Do you remember the last time you had a handful of pistachio nuts? Odds are they came from Iran, as the country is responsible for half of the global supply. Iran is also a top contender in walnuts, pomegranates, and many types of berries and stone fruits. All of these are most certainly delicious products among the pricier items on the bill when you return from the weekly grocery shopping. The tasty Terfeziaceae, or desert truffle, is said to grow where lightning strikes the desert sands. This truffle, which grows in a number of countries, including Iran, is a more esteemed delicacy. Yet, where money is doing the talking, it is not even close to the real gems of Iran's food basket.

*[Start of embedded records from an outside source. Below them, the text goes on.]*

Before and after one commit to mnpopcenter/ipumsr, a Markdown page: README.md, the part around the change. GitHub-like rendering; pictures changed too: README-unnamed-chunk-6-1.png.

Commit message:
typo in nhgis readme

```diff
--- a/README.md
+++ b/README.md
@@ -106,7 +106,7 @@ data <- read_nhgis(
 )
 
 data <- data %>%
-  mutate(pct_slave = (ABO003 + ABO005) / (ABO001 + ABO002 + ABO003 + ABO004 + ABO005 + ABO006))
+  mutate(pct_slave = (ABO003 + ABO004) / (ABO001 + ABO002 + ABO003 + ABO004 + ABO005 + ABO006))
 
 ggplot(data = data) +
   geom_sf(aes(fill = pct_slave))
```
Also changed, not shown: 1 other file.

Saffron, otherwise known as “red gold” or the “king of spices,” is believed to be the cure for almost 100 diseases and is a much sought-after ingredient to color or flavor dishes. Greeks used it to scent and purify their temples, and Cleopatra supposedly used it as a facial mask. It takes 110,000-170,000 flowers of the crocus sativus and 40 labor-intensive hours to produce just one kilogram, and this is reflected in its whopping price tag. The retail price goes by the gram, which is understandable given that it is 20 times more valuable than silver. No other edible bounty of the earth's soil is more expensive than saffron, and most interestingly, 94% of global production takes place in Iran. And yet, there is one product that even more approximates the interface between poetry on your taste buds and personal bankruptcy. To find it, the southern waters of the Caspian Sea are your place of interest.

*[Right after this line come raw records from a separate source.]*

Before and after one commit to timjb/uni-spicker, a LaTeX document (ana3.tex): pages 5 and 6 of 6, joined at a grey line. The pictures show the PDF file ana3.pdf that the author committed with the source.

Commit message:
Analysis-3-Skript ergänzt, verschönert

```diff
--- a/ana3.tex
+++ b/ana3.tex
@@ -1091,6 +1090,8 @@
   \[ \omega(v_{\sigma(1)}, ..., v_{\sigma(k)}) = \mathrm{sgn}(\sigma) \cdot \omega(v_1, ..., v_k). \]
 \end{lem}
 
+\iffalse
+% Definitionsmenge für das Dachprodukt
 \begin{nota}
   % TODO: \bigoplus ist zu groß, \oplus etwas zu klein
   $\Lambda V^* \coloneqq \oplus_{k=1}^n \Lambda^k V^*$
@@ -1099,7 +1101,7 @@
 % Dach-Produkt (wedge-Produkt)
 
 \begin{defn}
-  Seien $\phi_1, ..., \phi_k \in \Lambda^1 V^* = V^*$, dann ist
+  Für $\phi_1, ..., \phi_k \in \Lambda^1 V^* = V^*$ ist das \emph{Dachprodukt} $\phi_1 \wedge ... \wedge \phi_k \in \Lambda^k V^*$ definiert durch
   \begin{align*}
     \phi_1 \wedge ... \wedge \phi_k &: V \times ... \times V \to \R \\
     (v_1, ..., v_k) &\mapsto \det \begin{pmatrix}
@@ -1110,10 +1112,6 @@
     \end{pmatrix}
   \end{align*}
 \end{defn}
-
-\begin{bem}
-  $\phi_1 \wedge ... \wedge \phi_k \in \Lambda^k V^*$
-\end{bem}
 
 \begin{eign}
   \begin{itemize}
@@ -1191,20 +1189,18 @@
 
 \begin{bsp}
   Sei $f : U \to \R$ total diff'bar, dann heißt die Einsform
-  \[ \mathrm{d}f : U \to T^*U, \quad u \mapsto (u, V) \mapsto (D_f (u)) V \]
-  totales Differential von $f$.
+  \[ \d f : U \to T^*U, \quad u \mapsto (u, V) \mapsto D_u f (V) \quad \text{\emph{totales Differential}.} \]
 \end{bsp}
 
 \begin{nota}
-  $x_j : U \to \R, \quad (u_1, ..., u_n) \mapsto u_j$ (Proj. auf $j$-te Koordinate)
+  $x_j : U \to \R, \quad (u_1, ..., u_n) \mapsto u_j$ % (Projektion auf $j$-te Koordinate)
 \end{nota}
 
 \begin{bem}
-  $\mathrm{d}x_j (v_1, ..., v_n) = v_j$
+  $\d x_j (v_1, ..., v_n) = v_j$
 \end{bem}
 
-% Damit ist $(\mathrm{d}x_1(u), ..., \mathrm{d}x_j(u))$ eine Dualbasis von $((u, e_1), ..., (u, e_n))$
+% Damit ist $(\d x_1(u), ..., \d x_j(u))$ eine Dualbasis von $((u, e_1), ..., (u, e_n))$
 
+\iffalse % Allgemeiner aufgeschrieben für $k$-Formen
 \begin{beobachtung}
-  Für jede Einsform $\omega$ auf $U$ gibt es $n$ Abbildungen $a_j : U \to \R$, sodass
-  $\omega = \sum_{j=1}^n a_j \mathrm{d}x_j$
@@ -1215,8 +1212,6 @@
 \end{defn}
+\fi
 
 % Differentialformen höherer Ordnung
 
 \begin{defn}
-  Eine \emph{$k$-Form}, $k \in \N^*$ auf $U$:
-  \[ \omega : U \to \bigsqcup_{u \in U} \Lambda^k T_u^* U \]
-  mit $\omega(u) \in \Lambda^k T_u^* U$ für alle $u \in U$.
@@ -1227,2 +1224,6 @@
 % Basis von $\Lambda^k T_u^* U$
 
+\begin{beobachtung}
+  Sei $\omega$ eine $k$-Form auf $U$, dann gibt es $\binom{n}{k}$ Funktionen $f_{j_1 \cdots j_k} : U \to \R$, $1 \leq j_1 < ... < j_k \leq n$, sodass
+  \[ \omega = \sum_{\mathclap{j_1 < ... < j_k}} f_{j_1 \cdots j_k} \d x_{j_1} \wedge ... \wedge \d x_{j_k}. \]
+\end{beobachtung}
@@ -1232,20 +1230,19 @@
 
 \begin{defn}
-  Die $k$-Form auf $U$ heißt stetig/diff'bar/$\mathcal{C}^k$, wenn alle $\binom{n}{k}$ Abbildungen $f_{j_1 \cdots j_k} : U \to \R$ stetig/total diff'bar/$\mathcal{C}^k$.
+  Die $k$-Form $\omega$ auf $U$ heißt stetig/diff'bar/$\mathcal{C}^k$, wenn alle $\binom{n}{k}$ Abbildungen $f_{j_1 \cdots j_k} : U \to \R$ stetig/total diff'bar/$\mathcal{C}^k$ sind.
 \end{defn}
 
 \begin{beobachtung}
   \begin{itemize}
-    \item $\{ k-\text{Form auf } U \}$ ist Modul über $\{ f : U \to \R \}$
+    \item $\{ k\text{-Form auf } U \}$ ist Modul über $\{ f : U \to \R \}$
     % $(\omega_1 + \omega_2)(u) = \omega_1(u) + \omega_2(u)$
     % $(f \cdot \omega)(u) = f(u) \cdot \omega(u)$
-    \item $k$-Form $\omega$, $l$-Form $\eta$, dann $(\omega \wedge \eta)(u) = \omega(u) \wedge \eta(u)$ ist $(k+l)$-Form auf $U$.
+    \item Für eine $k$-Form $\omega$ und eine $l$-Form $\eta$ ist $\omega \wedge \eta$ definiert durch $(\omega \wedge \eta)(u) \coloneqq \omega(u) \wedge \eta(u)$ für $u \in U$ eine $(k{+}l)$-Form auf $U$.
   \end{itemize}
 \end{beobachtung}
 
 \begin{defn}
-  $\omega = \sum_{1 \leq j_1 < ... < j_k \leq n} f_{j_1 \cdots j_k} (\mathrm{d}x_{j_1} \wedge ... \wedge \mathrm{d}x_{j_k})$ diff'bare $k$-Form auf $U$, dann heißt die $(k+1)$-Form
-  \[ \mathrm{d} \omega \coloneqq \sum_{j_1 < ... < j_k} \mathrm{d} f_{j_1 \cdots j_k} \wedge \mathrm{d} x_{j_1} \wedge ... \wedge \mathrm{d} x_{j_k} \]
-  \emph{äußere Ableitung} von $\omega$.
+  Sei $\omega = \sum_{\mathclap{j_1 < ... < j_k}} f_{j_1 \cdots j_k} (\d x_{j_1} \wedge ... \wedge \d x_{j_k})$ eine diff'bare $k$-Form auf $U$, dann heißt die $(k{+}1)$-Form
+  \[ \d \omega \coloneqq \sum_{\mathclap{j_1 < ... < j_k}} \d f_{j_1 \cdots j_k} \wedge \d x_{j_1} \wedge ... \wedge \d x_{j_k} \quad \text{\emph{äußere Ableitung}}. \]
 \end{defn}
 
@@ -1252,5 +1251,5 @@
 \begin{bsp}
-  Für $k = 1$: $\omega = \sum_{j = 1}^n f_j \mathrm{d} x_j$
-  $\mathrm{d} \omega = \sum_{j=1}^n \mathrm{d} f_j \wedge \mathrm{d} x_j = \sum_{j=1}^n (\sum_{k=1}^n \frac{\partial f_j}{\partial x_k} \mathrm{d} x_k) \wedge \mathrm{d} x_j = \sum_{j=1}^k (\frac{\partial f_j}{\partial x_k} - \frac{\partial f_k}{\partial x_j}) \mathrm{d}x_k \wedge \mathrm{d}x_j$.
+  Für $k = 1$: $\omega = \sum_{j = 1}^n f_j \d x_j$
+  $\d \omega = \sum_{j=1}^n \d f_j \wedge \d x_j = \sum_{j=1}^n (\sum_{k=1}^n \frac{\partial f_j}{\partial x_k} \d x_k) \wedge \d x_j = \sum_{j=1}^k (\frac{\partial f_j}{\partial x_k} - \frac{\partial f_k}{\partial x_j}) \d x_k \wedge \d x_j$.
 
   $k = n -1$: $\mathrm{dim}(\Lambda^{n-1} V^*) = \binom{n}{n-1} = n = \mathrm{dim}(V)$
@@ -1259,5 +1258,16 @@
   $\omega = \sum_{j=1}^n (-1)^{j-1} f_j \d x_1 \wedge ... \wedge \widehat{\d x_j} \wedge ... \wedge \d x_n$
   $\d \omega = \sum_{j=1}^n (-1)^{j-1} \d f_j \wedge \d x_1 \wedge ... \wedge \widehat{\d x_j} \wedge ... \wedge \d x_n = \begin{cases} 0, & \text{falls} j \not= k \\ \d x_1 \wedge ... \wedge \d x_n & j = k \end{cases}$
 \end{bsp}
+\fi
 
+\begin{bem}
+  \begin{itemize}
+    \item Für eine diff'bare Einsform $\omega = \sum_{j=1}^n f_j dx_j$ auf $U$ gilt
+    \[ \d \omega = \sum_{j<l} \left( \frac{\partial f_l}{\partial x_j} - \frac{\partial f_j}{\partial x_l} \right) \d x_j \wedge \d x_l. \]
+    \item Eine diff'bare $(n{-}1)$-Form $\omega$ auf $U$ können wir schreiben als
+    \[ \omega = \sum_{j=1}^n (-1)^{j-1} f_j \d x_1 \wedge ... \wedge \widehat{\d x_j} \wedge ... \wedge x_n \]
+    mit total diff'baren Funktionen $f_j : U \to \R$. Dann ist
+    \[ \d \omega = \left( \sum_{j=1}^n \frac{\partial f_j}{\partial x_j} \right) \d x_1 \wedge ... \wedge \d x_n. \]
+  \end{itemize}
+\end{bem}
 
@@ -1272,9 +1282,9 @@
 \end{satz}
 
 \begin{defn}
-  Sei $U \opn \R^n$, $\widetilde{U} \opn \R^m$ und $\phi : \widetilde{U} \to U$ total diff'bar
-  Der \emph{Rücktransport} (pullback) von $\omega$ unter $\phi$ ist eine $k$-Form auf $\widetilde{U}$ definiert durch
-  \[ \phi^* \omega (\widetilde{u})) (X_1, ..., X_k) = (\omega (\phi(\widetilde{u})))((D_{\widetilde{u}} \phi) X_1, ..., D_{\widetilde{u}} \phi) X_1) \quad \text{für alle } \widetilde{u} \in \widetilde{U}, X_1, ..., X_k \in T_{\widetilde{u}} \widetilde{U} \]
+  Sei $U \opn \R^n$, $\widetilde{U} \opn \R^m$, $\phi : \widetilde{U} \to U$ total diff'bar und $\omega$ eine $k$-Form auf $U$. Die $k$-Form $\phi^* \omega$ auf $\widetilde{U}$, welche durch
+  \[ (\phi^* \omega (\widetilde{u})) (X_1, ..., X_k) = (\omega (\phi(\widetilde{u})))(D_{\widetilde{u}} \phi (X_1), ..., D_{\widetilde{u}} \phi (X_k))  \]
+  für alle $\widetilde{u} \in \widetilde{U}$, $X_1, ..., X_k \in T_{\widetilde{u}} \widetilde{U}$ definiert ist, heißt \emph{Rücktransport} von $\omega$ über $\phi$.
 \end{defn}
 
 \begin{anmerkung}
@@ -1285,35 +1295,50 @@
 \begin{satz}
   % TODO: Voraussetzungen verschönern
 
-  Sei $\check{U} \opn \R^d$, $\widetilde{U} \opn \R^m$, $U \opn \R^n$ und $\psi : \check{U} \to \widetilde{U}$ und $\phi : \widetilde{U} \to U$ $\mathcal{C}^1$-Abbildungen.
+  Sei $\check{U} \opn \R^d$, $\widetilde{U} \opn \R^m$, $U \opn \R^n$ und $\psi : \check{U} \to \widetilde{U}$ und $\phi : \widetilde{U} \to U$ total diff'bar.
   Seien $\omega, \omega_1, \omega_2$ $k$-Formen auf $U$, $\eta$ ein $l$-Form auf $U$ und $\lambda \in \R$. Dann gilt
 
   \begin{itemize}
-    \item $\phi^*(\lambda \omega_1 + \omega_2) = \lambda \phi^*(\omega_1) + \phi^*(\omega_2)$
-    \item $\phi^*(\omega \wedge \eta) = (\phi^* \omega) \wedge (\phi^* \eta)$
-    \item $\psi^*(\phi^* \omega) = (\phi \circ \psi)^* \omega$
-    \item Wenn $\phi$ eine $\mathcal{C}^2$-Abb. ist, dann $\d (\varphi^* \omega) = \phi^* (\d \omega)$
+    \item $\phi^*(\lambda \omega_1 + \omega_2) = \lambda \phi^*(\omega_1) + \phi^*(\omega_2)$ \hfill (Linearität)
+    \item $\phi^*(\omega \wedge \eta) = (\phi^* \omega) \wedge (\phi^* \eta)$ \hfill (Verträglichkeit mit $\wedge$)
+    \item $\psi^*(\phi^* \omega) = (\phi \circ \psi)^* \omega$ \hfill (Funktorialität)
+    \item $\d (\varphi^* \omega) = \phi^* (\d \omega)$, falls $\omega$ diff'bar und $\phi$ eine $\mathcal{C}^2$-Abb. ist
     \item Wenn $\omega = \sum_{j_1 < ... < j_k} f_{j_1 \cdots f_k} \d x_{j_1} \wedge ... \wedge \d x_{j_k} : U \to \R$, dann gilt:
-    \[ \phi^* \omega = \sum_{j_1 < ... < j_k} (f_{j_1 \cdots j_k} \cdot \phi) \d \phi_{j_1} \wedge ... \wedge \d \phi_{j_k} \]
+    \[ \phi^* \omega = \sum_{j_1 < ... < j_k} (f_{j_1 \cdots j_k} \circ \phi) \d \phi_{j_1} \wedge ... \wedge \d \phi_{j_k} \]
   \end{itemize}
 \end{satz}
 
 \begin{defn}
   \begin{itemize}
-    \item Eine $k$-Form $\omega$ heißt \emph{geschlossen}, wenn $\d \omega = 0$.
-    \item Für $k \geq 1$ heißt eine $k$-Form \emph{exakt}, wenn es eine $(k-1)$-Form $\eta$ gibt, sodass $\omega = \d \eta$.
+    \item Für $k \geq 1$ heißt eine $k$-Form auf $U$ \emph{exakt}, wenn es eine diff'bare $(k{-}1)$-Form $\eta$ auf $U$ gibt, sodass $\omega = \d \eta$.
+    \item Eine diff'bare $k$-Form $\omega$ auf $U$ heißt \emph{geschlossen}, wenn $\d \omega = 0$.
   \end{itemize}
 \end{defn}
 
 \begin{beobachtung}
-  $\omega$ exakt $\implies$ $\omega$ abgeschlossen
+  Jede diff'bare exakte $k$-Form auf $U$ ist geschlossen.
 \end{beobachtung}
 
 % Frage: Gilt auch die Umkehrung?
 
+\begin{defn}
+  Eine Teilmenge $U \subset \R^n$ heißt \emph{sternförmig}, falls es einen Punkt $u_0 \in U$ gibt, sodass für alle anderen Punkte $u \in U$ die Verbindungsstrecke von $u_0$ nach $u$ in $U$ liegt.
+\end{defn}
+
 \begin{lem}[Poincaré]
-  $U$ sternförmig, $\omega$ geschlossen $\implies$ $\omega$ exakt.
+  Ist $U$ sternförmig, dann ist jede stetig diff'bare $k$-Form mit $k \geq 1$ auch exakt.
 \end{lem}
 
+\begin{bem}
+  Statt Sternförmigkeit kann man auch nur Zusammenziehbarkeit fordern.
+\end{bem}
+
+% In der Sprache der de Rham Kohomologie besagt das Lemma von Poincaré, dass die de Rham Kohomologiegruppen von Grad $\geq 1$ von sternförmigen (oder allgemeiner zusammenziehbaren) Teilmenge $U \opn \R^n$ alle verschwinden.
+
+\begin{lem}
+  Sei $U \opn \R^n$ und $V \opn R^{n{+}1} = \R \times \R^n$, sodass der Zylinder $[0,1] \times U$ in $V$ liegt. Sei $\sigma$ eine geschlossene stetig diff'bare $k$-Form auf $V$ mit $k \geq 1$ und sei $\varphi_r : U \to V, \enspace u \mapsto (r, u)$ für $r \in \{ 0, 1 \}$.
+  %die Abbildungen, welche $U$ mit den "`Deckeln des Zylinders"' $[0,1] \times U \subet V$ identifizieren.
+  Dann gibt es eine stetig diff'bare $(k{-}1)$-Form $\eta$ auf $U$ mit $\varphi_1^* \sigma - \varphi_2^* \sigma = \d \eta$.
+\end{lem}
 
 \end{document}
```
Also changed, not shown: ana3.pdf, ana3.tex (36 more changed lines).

Of all the products that make their way to the world's finest cuisines, nothing exudes luxury like caviar, or the edible “black gold.” Traditionally, caviar refers to the roe of wild sturgeon, typically from the Caspian and Black Seas. By the time it gained its international popularity in the 19th century, Persian, Russian, and European royal houses had already feasted on caviar for many centuries. Records from Aristotle mention caviar in extravagant Greek banquets. Even today, UK law decrees that wild sturgeon in British waters, once taken, becomes property of the monarch, as his or her royal prerogative. Due to its eggs, sturgeon is a royal fish, and Iran tops the list of the world's largest caviar producers. But even more, it is home to the queen of queens, the sturgeon that bears the most exclusive caviar of all. The Iranian Beluga is an albino sturgeon that calls the southern waters of the Caspian Sea its home. The eggs of a female centennial Iranian Beluga fish are known under the name Almas. This type of caviar comes at a price of around USD35,000 per kilogram and is worthy of its name, white gold.

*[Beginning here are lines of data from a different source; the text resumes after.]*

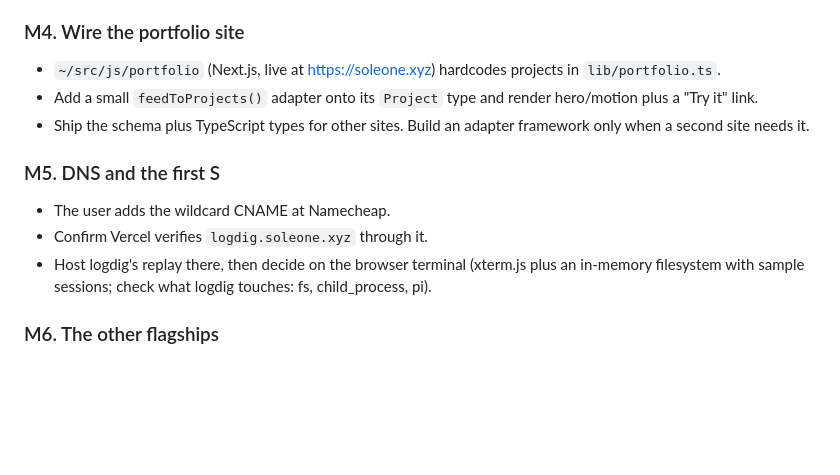
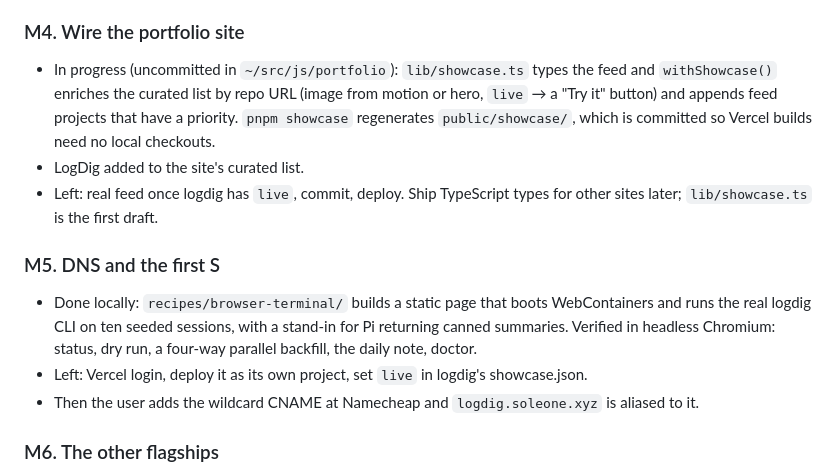
Before and after one commit to Soleone/showcase, a Markdown page: PLAN.md, the part around the change. Rendered like a GitHub page; blank space fills up the shorter version.

Commit message:
docs: plan progress on M4 and M5
Co-Authored-By: Claude Opus 5.5 <noreply@anthropic.com>

```diff
--- a/PLAN.md
+++ b/PLAN.md
@@ -60,15 +60,15 @@ portfolio site     shows the result                  ← reads feed.json through
 
 ### M4. Wire the portfolio site
 
-- `~/src/js/portfolio` (Next.js, live at https://soleone.xyz) hardcodes projects in `lib/portfolio.ts`.
-- Add a small `feedToProjects()` adapter onto its `Project` type and render hero/motion plus a "Try it" link.
-- Ship the schema plus TypeScript types for other sites. Build an adapter framework only when a second site needs it.
+- In progress (uncommitted in `~/src/js/portfolio`): `lib/showcase.ts` types the feed and `withShowcase()` enriches the curated list by repo URL (image from motion or hero, `live` → a "Try it" button) and appends feed projects that have a priority. `pnpm showcase` regenerates `public/showcase/`, which is committed so Vercel builds need no local checkouts.
+- LogDig added to the site's curated list.
+- Left: real feed once logdig has `live`, commit, deploy. Ship TypeScript types for other sites later; `lib/showcase.ts` is the first draft.
 
 ### M5. DNS and the first S
 
-- The user adds the wildcard CNAME at Namecheap.
-- Confirm Vercel verifies `logdig.soleone.xyz` through it.
-- Host logdig's replay there, then decide on the browser terminal (xterm.js plus an in-memory filesystem with sample sessions; check what logdig touches: fs, child_process, pi).
+- Done locally: `recipes/browser-terminal/` builds a static page that boots WebContainers and runs the real logdig CLI on ten seeded sessions, with a stand-in for Pi returning canned summaries. Verified in headless Chromium: status, dry run, a four-way parallel backfill, the daily note, doctor.
+- Left: Vercel login, deploy it as its own project, set `live` in logdig's showcase.json.
+- Then the user adds the wildcard CNAME at Namecheap and `logdig.soleone.xyz` is aliased to it.
 
 ### M6. The other flagships
 
```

Although her eggs surround themselves with the aura of success, the tale of the sturgeon is a tragic one that has hit the Iranian Beluga particularly hard. At the dawn of the 21st century, annual Iranian caviar exports reached 40 tons. At the same time, over-fishing by different Caspian states pushed wild sturgeon stocks to the brink of extinction. UN-sponsored conservation policies and a trade embargo on wild sturgeon have since then marginalized the export value of Iranian caviar and transformed the industry into a farming business. However, as the recent lifting of sanctions has coincided with the farmed sturgeon stocks reaching the age of maturity for harvesting eggs, Iran might witness a revival of one of its most classic, and classy, industries. Together, red, black, and white gold will once again tell the story of Iran as home of the world's best delicacies.